In 2005, Justin Hawkins went into rehab, and the band broke up after he got out.
They did, however, re-form in 2011 and have been together (with some lineup changes) since. I can tell you, that was news to me this morning. Again, I unfortunately tend to forget about this band.
They've actually released a total of six albums over the years. The most recent, "Easter Is Cancelled," got mostly good reviews. I haven't heard it, though I may have before the day is out.
But revisiting "Permission to Land" again today, it still holds the power it did when I was 22. It's just loud and unashamed to rock.
The record has a few gems, including "Love Is Only a Feeling," "Givin' Up" and "Get Your Hands off My Woman."
But the centerpieces has always been "I Believe in a Thing Called Love." If you don't know the band or just need a refresher, watch one or both of videos below.
The second is the original video, which is comical with its shagadelic spaceship motif.
But the live video is the real gem. First of all, you get Hawkins going full-on rock star, which is vain and kind of dumb of course, but also has its own charm.
More importantly, they pull the song off really well on stage. I've been to a lot of concerts of varying quality in my time and I can tell you, the performance this band gives is a rare one. The kind of vocal acrobatics Hawkins performs in this song are hard enough in a studio, but doing it on stage in front of thousands of people is nearly impossible for most singers.

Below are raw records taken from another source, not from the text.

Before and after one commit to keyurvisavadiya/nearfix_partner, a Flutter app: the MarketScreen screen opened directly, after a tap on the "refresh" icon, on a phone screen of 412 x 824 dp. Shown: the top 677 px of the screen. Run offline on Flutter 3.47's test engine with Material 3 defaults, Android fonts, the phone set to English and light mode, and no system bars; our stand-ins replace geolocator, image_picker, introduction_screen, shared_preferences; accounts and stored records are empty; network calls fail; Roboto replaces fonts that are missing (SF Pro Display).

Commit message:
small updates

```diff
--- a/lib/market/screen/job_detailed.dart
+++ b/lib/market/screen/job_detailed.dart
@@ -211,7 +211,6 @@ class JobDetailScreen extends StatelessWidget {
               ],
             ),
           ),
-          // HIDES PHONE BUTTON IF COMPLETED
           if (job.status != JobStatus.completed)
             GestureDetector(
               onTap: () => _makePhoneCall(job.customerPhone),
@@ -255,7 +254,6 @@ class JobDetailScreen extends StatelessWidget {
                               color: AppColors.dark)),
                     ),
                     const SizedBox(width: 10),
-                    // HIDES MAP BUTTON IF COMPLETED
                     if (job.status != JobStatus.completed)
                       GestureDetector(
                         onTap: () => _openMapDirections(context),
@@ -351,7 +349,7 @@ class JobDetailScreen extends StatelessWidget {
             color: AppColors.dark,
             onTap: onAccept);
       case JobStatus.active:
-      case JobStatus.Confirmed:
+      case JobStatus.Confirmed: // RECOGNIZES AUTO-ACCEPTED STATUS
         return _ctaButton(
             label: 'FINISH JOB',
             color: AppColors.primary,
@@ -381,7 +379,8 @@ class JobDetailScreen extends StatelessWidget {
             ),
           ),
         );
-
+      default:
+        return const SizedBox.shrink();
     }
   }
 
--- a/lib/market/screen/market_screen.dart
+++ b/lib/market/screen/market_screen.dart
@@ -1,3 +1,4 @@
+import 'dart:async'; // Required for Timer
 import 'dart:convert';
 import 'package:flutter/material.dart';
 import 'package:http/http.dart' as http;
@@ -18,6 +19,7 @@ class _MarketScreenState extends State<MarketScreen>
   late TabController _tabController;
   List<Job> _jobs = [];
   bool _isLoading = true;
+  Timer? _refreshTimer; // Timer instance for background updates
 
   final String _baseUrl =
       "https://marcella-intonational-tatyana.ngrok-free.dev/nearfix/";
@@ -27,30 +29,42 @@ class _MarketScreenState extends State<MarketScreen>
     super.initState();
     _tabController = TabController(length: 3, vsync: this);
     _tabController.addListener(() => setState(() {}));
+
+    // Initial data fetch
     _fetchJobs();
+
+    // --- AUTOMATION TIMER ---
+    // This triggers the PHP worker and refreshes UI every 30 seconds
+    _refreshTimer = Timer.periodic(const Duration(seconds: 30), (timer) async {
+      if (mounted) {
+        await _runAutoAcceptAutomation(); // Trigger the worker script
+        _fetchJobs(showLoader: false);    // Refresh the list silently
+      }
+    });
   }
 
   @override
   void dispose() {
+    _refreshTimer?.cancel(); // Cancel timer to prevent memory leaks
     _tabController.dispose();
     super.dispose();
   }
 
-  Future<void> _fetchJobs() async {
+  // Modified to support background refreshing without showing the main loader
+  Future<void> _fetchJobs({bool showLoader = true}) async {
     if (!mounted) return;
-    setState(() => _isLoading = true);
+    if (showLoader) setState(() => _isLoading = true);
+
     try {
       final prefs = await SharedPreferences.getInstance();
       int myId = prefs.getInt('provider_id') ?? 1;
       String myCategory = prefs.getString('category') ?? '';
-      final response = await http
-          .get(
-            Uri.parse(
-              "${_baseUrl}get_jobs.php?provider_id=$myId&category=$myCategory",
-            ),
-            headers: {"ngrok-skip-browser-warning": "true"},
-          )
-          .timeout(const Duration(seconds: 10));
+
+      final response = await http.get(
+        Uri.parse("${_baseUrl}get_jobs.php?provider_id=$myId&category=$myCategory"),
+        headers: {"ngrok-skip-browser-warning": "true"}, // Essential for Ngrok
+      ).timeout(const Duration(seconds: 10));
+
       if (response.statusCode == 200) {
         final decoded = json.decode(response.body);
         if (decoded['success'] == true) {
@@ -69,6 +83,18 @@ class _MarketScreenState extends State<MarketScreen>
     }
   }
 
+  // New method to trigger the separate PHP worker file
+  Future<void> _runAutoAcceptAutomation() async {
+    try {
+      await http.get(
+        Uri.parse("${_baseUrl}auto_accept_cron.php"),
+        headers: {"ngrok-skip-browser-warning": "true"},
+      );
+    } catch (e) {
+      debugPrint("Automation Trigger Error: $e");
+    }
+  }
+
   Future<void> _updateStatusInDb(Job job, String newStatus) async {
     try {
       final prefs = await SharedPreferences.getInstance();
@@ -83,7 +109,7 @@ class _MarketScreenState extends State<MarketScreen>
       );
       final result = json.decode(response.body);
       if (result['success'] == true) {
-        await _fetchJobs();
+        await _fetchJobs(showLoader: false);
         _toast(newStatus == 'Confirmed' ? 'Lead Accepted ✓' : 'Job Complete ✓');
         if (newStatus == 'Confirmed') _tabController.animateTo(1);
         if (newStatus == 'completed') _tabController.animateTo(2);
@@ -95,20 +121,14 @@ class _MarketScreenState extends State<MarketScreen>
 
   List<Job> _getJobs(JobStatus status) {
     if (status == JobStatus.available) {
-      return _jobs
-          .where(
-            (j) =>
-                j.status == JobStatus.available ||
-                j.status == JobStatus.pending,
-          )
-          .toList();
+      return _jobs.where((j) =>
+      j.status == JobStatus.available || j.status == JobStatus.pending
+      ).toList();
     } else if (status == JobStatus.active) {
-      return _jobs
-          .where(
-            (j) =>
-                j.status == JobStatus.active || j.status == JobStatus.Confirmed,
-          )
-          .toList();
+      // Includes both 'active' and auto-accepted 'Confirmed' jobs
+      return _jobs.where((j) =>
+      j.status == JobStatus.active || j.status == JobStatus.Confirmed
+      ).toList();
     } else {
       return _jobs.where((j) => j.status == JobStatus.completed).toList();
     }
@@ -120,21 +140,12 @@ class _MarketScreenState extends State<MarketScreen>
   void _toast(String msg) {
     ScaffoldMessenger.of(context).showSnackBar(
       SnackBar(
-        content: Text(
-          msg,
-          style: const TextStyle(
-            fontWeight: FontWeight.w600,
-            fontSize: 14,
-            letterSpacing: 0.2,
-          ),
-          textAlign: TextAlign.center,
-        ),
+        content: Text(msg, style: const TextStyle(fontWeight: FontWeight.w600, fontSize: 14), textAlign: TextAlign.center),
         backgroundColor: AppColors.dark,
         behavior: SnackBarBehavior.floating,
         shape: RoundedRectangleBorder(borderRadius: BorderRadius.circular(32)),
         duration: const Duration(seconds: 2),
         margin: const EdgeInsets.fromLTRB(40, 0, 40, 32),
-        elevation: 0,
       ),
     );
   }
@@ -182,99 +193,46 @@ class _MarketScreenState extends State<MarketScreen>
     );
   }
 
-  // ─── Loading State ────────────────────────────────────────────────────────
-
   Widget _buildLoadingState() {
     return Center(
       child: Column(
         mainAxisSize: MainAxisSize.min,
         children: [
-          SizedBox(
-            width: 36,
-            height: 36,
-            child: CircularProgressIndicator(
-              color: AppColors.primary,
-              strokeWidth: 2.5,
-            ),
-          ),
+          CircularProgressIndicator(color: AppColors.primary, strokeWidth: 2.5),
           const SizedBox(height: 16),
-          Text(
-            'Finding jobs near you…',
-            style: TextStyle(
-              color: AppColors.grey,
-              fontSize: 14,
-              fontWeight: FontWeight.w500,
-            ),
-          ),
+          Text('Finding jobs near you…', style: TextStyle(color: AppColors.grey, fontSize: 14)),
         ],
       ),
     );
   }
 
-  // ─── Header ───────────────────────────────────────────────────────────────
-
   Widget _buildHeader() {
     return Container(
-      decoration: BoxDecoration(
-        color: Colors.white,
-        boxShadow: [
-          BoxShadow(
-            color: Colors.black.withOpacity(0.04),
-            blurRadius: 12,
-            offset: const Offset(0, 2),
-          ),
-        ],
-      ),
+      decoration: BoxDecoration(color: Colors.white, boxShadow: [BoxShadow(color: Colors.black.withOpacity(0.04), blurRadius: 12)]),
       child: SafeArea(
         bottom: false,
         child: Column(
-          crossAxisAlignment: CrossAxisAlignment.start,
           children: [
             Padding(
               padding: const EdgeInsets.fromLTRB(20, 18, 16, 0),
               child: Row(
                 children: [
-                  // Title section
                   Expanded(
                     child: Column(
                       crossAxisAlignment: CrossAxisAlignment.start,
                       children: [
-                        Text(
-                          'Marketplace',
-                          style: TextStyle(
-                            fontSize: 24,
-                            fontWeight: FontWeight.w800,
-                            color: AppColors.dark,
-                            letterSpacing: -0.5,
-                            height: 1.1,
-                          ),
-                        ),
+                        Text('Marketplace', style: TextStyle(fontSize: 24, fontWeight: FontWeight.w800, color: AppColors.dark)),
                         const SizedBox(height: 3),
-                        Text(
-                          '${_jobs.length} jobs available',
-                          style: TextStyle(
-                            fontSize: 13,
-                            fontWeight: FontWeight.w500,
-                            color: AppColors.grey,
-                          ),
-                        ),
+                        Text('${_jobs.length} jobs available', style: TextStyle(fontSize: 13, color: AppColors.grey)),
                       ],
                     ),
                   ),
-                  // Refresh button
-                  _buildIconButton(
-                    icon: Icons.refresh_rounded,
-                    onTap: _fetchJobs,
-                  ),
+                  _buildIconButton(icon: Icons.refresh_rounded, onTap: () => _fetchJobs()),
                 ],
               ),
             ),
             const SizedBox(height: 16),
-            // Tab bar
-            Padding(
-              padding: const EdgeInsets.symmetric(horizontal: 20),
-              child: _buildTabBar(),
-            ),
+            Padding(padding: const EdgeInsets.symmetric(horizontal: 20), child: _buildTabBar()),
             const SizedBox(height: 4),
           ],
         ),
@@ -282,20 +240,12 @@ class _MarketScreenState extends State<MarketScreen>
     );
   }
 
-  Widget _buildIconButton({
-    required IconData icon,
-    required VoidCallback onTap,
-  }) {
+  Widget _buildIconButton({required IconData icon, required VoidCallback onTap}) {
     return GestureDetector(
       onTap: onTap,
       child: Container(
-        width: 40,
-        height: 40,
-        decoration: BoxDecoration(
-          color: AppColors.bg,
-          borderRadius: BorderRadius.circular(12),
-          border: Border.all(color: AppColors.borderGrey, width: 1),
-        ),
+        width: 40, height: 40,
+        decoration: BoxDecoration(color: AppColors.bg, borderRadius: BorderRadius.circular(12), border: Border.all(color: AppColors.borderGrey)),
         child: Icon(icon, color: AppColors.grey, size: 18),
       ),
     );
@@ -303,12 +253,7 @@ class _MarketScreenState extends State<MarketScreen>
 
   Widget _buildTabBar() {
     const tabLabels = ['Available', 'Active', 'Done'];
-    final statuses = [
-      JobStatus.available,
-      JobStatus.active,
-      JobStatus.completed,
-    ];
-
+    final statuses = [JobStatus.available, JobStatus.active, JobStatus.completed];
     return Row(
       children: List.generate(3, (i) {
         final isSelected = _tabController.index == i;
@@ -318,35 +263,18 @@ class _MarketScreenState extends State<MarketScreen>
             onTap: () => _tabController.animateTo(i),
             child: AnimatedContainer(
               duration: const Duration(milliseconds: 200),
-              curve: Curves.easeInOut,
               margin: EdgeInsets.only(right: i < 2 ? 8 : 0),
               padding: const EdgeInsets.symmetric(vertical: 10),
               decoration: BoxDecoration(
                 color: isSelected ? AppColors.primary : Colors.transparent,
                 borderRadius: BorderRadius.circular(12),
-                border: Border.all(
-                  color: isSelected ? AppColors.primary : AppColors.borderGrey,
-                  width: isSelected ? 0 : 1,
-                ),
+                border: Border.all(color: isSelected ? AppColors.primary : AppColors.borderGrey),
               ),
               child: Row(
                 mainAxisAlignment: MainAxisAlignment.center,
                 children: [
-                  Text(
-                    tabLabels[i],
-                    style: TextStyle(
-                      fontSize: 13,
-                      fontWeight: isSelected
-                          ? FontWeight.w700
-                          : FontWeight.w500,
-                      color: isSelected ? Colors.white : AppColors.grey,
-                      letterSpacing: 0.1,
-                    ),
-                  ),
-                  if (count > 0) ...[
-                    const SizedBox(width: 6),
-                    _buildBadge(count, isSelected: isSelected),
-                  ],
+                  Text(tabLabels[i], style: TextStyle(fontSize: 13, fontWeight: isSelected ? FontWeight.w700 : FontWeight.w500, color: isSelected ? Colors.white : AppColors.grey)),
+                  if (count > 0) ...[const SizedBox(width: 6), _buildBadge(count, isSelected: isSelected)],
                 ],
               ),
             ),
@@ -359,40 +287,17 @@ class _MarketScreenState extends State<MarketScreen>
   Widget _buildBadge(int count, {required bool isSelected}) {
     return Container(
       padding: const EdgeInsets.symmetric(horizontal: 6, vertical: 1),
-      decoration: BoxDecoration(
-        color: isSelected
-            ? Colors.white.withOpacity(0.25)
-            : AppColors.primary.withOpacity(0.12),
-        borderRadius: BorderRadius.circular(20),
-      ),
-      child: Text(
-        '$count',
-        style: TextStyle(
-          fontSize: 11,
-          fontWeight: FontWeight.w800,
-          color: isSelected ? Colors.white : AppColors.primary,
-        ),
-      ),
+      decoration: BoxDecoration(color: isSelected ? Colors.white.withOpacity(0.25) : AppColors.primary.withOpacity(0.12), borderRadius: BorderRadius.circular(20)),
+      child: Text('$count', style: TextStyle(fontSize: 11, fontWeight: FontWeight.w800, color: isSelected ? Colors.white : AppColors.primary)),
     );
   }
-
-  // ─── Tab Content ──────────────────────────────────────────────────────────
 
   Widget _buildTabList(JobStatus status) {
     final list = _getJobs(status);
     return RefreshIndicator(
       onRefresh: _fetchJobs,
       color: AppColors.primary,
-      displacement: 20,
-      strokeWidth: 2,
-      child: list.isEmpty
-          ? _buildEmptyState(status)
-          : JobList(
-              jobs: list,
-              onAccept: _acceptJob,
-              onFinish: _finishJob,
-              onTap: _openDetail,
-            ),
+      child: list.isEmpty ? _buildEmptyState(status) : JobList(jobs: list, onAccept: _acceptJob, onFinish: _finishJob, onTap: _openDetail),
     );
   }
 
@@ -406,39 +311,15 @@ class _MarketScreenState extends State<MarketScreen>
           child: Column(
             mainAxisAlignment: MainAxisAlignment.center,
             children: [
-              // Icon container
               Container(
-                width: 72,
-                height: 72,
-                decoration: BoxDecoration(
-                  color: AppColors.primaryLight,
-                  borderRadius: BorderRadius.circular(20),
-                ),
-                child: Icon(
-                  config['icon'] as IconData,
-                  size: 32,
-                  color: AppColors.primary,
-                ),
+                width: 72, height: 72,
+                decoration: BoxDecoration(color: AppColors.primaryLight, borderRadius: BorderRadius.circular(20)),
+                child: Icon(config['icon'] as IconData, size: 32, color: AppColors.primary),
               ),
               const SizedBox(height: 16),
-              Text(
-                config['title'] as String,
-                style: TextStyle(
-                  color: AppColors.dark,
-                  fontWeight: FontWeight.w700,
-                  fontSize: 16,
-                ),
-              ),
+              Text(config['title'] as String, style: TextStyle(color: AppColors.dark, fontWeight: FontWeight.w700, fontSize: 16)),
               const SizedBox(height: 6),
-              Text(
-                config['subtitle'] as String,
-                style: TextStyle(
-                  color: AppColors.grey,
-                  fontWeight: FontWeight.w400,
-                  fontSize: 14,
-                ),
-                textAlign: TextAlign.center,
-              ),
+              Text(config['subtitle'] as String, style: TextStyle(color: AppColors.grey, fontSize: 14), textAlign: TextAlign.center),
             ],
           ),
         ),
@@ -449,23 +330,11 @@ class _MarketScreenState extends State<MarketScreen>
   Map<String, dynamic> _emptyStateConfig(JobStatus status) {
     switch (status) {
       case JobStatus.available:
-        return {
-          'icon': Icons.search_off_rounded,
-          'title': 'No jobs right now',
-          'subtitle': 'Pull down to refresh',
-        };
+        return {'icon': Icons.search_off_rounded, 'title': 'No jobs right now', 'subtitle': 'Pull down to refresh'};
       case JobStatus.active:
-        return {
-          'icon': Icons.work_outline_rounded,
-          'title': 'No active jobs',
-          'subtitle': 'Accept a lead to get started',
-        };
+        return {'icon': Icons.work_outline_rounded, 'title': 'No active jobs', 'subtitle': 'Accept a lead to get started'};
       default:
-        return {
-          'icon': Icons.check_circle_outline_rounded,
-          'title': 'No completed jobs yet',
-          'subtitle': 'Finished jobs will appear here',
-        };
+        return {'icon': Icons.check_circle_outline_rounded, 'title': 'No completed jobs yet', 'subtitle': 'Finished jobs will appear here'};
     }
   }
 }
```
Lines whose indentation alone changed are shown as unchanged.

All of that is to say, The Darkness was (and I assume still is) a good rock band.